I want to share a history lesson, as well as a story with you.  Many of you will remember seeing pictures in your world history books of the castles in Europe. Those castles were mostly made of stone for protective purposes. However, they were very cold and damp inside in the wintertime, and the few fireplaces did little to keep them warm. The medieval people were very talented in many artistic ways, and many of them were quite wealthy. In order to help keep their castles warm, the owners commissioned huge tapestries which covered entire walls from floor to ceiling. These tapestries served as a layer of insulation and did help with warmth. They served 2 other purposes as well: to show off the owner’s wealth, and to beautify the castle walls. If you will look back at our United States history books, you know that our pioneers often lived in log cabins, chinked with mud. If the mud came out or the logs did not fit tightly, those cabins were bitterly cold. Pioneer women took extra quilts from their cabinets and nailed them to the wooden logs.
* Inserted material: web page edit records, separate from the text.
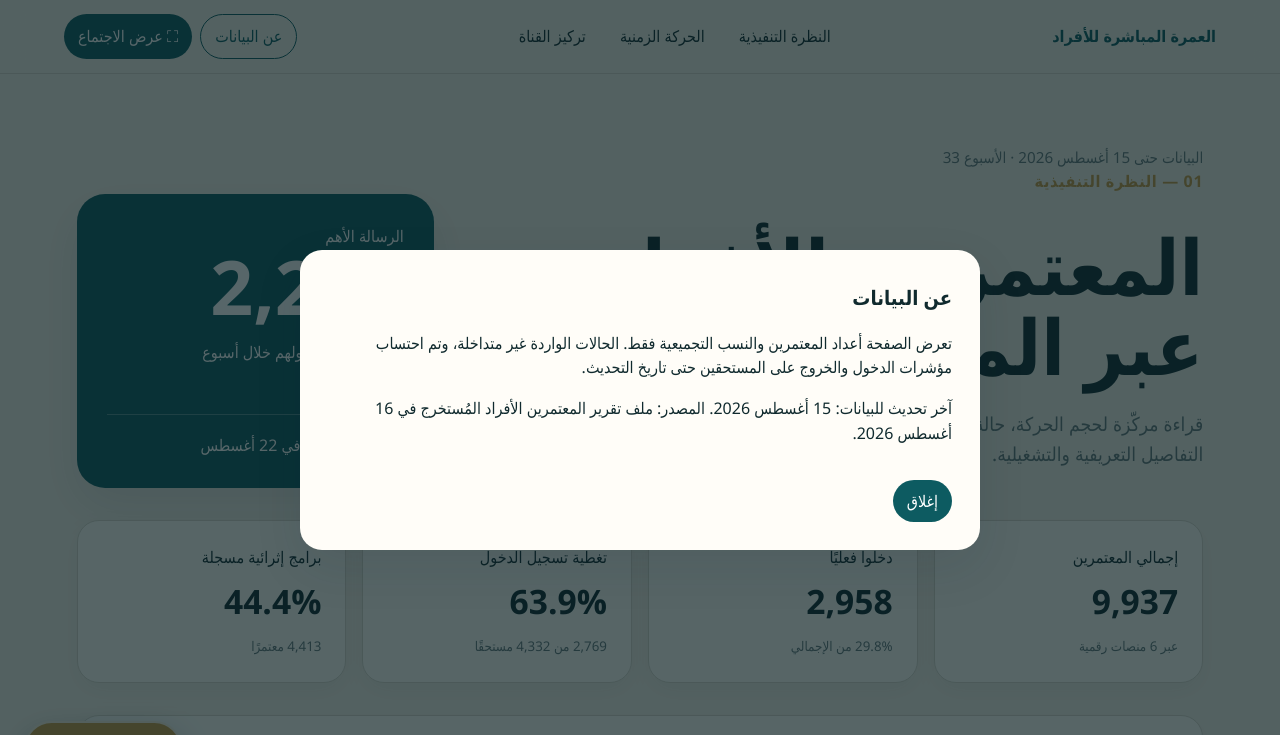
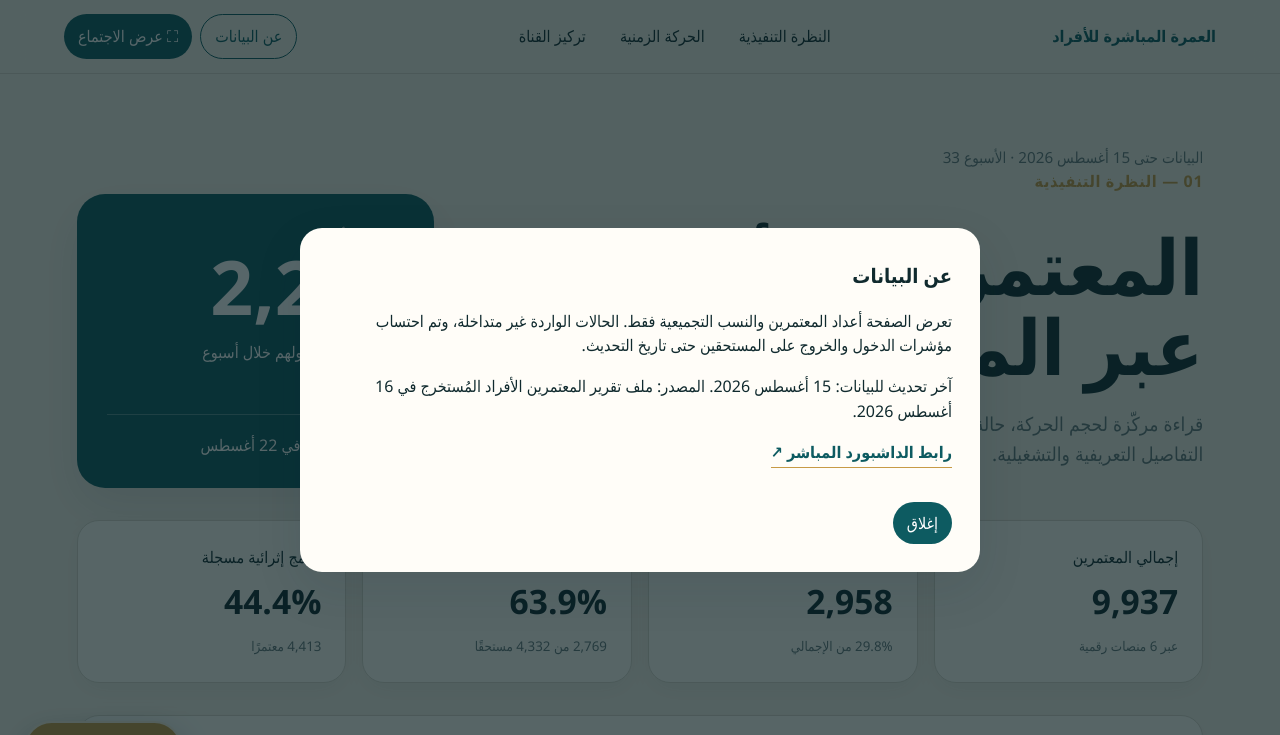
Before and after one commit to umraagency-sketch/umrah-executive-dashboard, a plain HTML site: page index.html in a window 1280 px wide. Both pictures are taken after a click on the button "عن البيانات". Shown: the top 735 px of the page. Drawn offline with Linux system fonts and the light colour scheme.

Commit message:
Add dashboard link to About (#2)

```diff
--- a/index.html
+++ b/index.html
@@ -21,7 +21,7 @@
     .concentration{display:grid;grid-template-columns:1fr 1fr;gap:18px}.row{display:grid;grid-template-columns:130px 1fr 90px;align-items:center;gap:12px;margin:15px 0}.track{height:15px;background:#ece6da;border-radius:99px;overflow:hidden}.fill{height:100%;background:linear-gradient(90deg,var(--teal),var(--blue));border-radius:99px}.companies .fill{background:linear-gradient(90deg,var(--gold),#e3bd70)}
     .facts{display:flex;gap:28px;margin-top:22px}.facts b{font-size:2rem;display:block}.decisions{display:grid;grid-template-columns:repeat(3,1fr);gap:16px;margin-top:22px}.decision{border-top:4px solid var(--gold)}
     footer{padding:28px 6vw;border-top:1px solid var(--line);color:var(--muted)}
-    dialog{max-width:680px;border:0;border-radius:22px;padding:28px;background:var(--card);color:var(--ink);box-shadow:var(--shadow)}dialog::backdrop{background:rgba(8,30,34,.68)}dialog button{margin-top:18px}
+    dialog{max-width:680px;border:0;border-radius:22px;padding:28px;background:var(--card);color:var(--ink);box-shadow:var(--shadow)}dialog::backdrop{background:rgba(8,30,34,.68)}dialog button{margin-top:18px}.about-link{display:inline-block;color:var(--teal);font-weight:800;text-decoration:none;border-bottom:1px solid var(--gold);padding-bottom:2px}.about-link:hover{color:var(--gold)}
     .reveal{animation:fade .7s ease both}@keyframes fade{from{opacity:0;transform:translateY(14px)}to{opacity:1;transform:none}}@keyframes rise{from{height:0}}
     @media(max-width:900px){nav{align-items:flex-start}.navlinks{display:none}.hero,.movement,.concentration,.state-layout{grid-template-columns:1fr}.cards{grid-template-columns:1fr 1fr}.decisions{grid-template-columns:1fr}.donut{width:220px}}
     @media(max-width:540px){section{padding:55px 5vw}.cards{grid-template-columns:1fr}.actions .alt{display:none}.legend{grid-template-columns:1fr}.facts{flex-wrap:wrap}.row{grid-template-columns:100px 1fr 70px}}
@@ -52,7 +52,7 @@
     </section>
   </main>
   <footer>المصدر: تقرير المعتمرين الأفراد مع تفاصيل الدخول والخروج · الاحتساب بمجموع «عدد المعتمرين»</footer>
-  <dialog id="dataDialog"><h3>عن البيانات</h3><p>تعرض الصفحة أعداد المعتمرين والنسب التجميعية فقط. الحالات الواردة غير متداخلة، وتم احتساب مؤشرات الدخول والخروج على المستحقين حتى تاريخ التحديث.</p><p>آخر تحديث للبيانات: 15 أغسطس 2026. المصدر: ملف تقرير المعتمرين الأفراد المُستخرج في 16 أغسطس 2026.</p><button class="btn" onclick="dataDialog.close()">إغلاق</button></dialog>
+  <dialog id="dataDialog"><h3>عن البيانات</h3><p>تعرض الصفحة أعداد المعتمرين والنسب التجميعية فقط. الحالات الواردة غير متداخلة، وتم احتساب مؤشرات الدخول والخروج على المستحقين حتى تاريخ التحديث.</p><p>آخر تحديث للبيانات: 15 أغسطس 2026. المصدر: ملف تقرير المعتمرين الأفراد المُستخرج في 16 أغسطس 2026.</p><p><a class="about-link" href="https://umraagency-sketch.github.io/umrah-executive-dashboard/" target="_blank" rel="noopener noreferrer">رابط الداشبورد المباشر ↗</a></p><button class="btn" onclick="dataDialog.close()">إغلاق</button></dialog>
   <script>
     function toggleFull(){if(!document.fullscreenElement){document.documentElement.requestFullscreen?.()}else{document.exitFullscreen?.()}}
     const observer=new IntersectionObserver(entries=>entries.forEach(e=>{if(e.isIntersecting)e.target.classList.add('reveal')}),{threshold:.12});document.querySelectorAll('.card,.panel,.signal').forEach(e=>observer.observe(e));
```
These quilts served the same purpose as those tapestries in the European castles. Some of our Alabama Gees Bend quilters have said they did the same thing with their quilts when times were hard.
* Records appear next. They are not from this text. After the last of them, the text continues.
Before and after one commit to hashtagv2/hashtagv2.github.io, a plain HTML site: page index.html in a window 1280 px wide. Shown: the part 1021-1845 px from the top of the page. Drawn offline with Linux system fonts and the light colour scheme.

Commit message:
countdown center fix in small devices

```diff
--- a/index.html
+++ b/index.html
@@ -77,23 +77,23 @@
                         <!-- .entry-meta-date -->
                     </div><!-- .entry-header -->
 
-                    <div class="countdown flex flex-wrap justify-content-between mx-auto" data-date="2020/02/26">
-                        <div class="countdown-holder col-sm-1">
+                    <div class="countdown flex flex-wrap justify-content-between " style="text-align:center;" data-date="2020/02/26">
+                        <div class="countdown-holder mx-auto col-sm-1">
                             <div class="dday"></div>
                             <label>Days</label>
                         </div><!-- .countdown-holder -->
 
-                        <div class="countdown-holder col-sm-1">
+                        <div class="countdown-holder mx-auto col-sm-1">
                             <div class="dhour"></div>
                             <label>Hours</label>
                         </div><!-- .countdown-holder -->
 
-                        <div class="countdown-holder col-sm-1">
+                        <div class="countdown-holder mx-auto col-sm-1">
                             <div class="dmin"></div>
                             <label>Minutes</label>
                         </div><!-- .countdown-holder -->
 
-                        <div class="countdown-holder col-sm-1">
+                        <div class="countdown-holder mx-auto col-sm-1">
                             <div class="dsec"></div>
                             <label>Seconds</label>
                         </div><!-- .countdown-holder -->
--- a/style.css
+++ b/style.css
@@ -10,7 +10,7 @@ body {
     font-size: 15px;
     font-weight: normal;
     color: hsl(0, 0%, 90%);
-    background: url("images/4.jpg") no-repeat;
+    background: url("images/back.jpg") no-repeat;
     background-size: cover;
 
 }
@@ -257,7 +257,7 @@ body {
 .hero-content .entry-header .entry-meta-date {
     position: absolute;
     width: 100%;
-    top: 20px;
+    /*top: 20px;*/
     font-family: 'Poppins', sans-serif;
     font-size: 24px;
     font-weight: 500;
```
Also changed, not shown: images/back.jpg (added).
Regardless of whether it was tapestries or quilts, if one became torn, it needed to be repaired to keep the tear from getting larger. It was not unusual for cats to climb the tapestries, nor for rats to nibble on them.  Dampness on the stone walls would often cause the fabric to rot and a hole develop. With holes and tears in the tapestries, they were not the thing of beauty they once were, and cold would creep into the room. Mending them was a necessity. Each and every thread was important to the tapestry.

Let’s look at the Beta State tapestry. I think most of you will agree that it is beautiful. But we have a few holes and tears which need to be repaired. Every time a member withdraws, a tear appears in the tapestry. When a chapter dissolves, we have a hole. Suddenly, the Beta State tapestry isn’t quite as beautiful as it once was. All of us have jobs to do to repair our tapestry. When a member of your chapter misses several meetings,  take the time to call her,  send a note, or drop by her room at school. Offer to take her to the next meeting. If she has a problem at school, ask if you can help her with it. In other words, be a sister in the truest meaning. We need to show love, care, concern, understanding, and sympathy for our sisters. Equally, we need to share in and publicize their accomplishments. Do everything possible to get that member back into your chapter, and help repair the tear.
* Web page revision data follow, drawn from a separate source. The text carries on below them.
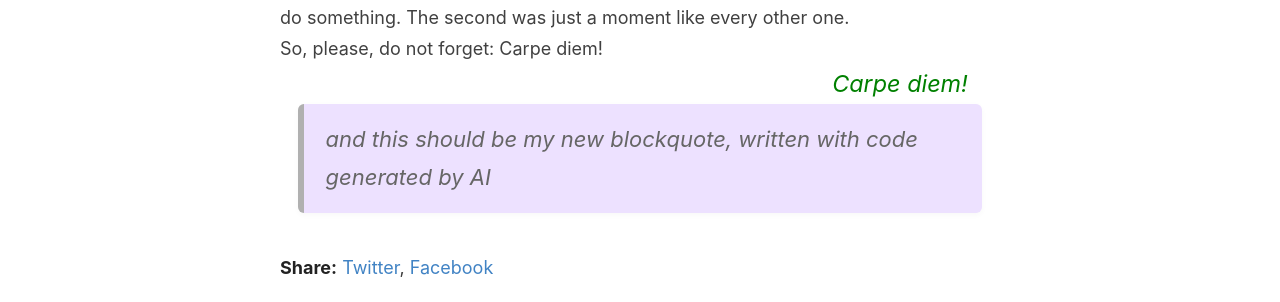
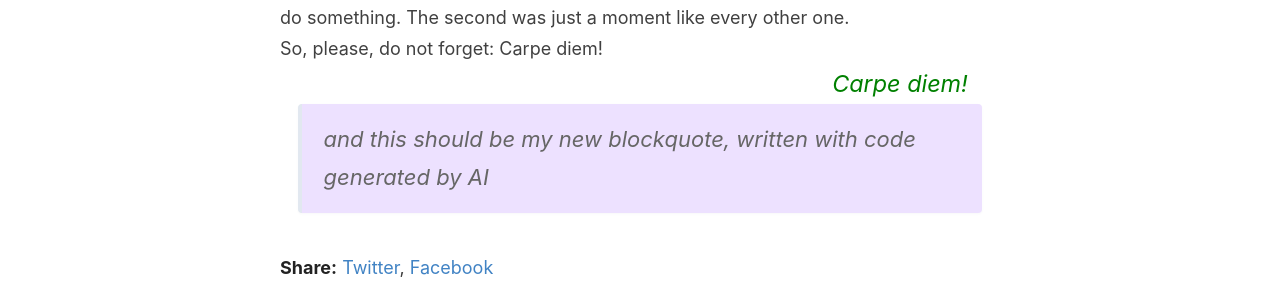
Before and after one commit to Cristian-CALOIAN/reverie, a Jekyll site: the page built from _posts/2025-09-12-time.md, in a window 1280 px wide. Shown: the part 589-891 px from the top of the page. Built offline with Jekyll 4.4.1, drawn with Linux system fonts in a browser that asks for light colours.

Commit message:
Update style.scss

```diff
--- a/assets/style.scss
+++ b/assets/style.scss
@@ -1176,3 +1176,19 @@ blockquote {
 blockquote:hover {
   background: #f6f6f8;
 }
+
+blockquote {
+  color: #222;
+  background: #fff;
+  border-left: 4px solid #e2e8f0;
+  margin: 1.5em 0;
+  padding: 1em 1.5em;
+  font-style: italic;
+  font-size: 1.05em;
+  border-radius: 4px;
+  box-shadow: 0 1px 3px rgba(30,34,90,0.03);
+  transition: background 0.2s;
+}
+blockquote:hover {
+  background: #f8fafc;
+}
```
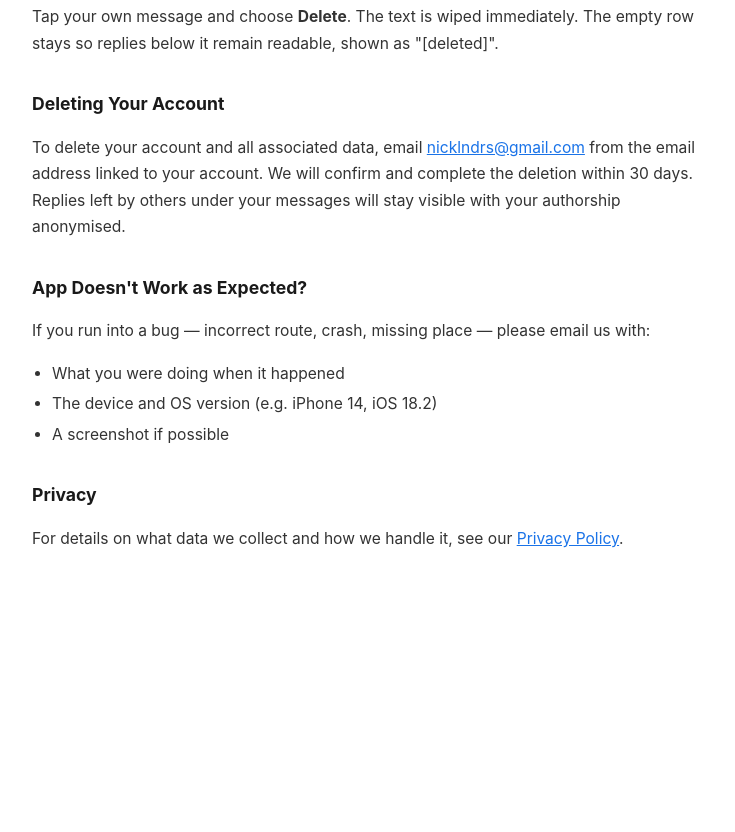
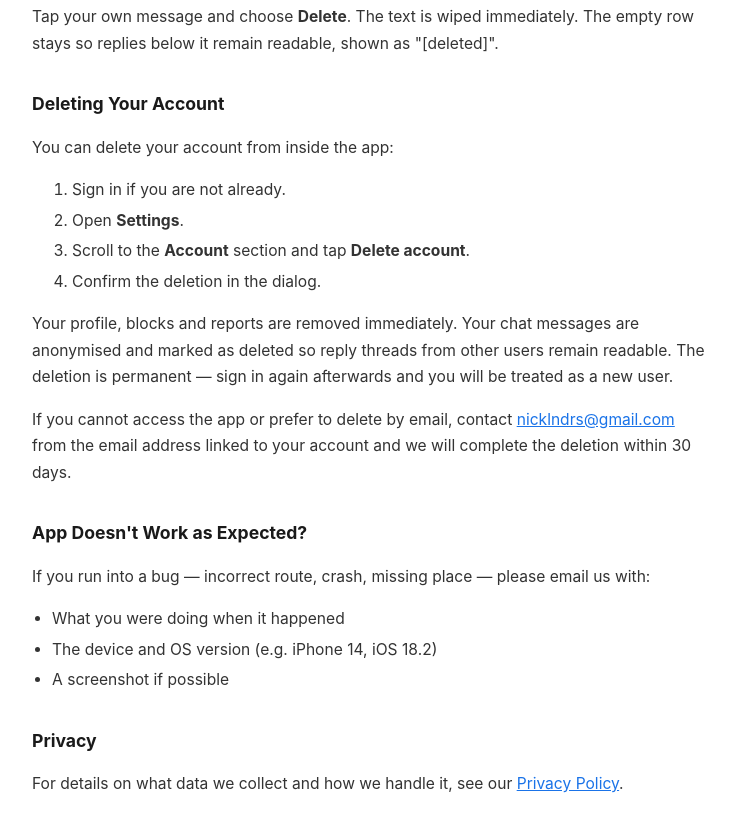
Before and after one commit to NickLeenders/boat-maps-privacy-policy, a plain HTML site: page docs/support.html in a window 1280 px wide. Shown: the part 1280-2112 px from the top of the page, without its empty margins (268-1003 px from the left). Before the commit the page ends 1880 px from the top, so only its background shows below. Drawn offline with Linux system fonts and the light colour scheme.

Commit message:
Account deletion

```diff
--- a/docs/support.html
+++ b/docs/support.html
@@ -69,7 +69,15 @@
   <p>Tap your own message and choose <strong>Delete</strong>. The text is wiped immediately. The empty row stays so replies below it remain readable, shown as "[deleted]".</p>
 
   <h2>Deleting Your Account</h2>
-  <p>To delete your account and all associated data, email <a href="mailto:nicklndrs@gmail.com">nicklndrs@gmail.com</a> from the email address linked to your account. We will confirm and complete the deletion within 30 days. Replies left by others under your messages will stay visible with your authorship anonymised.</p>
+  <p>You can delete your account from inside the app:</p>
+  <ol>
+    <li>Sign in if you are not already.</li>
+    <li>Open <strong>Settings</strong>.</li>
+    <li>Scroll to the <strong>Account</strong> section and tap <strong>Delete account</strong>.</li>
+    <li>Confirm the deletion in the dialog.</li>
+  </ol>
+  <p>Your profile, blocks and reports are removed immediately. Your chat messages are anonymised and marked as deleted so reply threads from other users remain readable. The deletion is permanent — sign in again afterwards and you will be treated as a new user.</p>
+  <p>If you cannot access the app or prefer to delete by email, contact <a href="mailto:nicklndrs@gmail.com">nicklndrs@gmail.com</a> from the email address linked to your account and we will complete the deletion within 30 days.</p>
 
   <h2>App Doesn't Work as Expected?</h2>
   <p>If you run into a bug — incorrect route, crash, missing place — please email us with:</p>
```
Also changed, not shown: docs/privacy.html (+3 -1 lines).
Our Beta State tapestry is large, but there is certainly room to enlarge and embellish it. Make an active attempt to recruit new members. Scan the newspapers for women educators who are in the news for their accomplishments. Look around your own school for possible members. Search in the unexpected places for members-church and private school teachers, trade school instructors, central office personnel, nursing instructors, band directors, and librarians at the public library. Make it your own personal goal to find one new chapter member a biennium. Just as every thread is important to a tapestry, every member is also important to our Beta State tapestry.

When chapters fall to less than ten members, a red flag should go up. More members will help spread chapter responsibilities so that no one is overly burdened. More members equals more excitement at meetings. More members means more ideas. More members means that chapter is on the road to recovery. That also means that we don’t have a hole in our tapestry to fill because dissolving is no longer an option.

Let’s embellish the Beta State tapestry, one member at a time. With each of us doing our part, ours can be the most beautiful tapestry in Delta Kappa Gamma.


Contact Madeline Buchanan
Beta State Webmaster

Updated on August 19, 2015